Its theoretical framework incorporates critical legal studies and world-systems analysis. It performs a critical discourse analysis of constitution-making processes in 1922 and 1937 as well as subsequent property, trade union, family and welfare rights case law.
It traces the marginalisation of socio-economic rights in Ireland from specific, local and institutional factors to the contested balance of core-peripheral and social relations in the world-system.
The book demonstrates the endurance of ideological understandings of state constitutionalism as inherently neutral between interests.
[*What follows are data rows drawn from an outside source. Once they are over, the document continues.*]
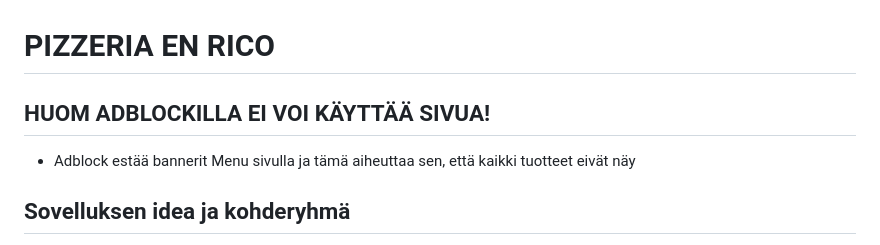
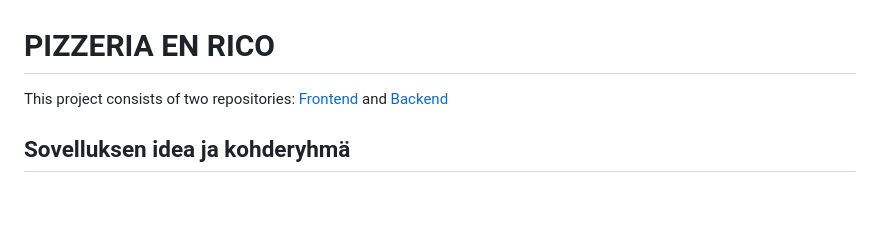
Before and after one commit to SamuliLam/webproject-pizzeria, a Markdown page: README.md, the part around the change. GitHub-like rendering; blank space fills up the shorter version.

```diff
--- a/README.md
+++ b/README.md
@@ -1,7 +1,7 @@
 # PIZZERIA EN RICO
 
-## HUOM ADBLOCKILLA EI VOI KÄYTTÄÄ SIVUA!
-  - Adblock estää bannerit Menu sivulla ja tämä aiheuttaa sen, että kaikki tuotteet eivät näy
+This project consists of two repositories: [Frontend](https://github.com/SamuliLam/webproject-pizzeria) and [Backend](https://github.com/SamuliLam/restaurant-backend)
+
 ## Sovelluksen idea ja kohderyhmä
 
   -Tämä projekti on ollut osana Metropolia AMK:n opintoja toisella vuosikurssilla. Projektin tavoite oli luoda käyttäjäystävällinen, dynaaminen ja monipuolinen nettisivu jonka teemana on ravintola. Sovellus mahdollistaa
```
Unemployed marches, housing protestors and striking workers, however, provided important challenges and oppositional discourses. Recognising these enduring forms of power and ideology is vital if we are to assess critically the possibilities and limits of contesting socio-economic rights today.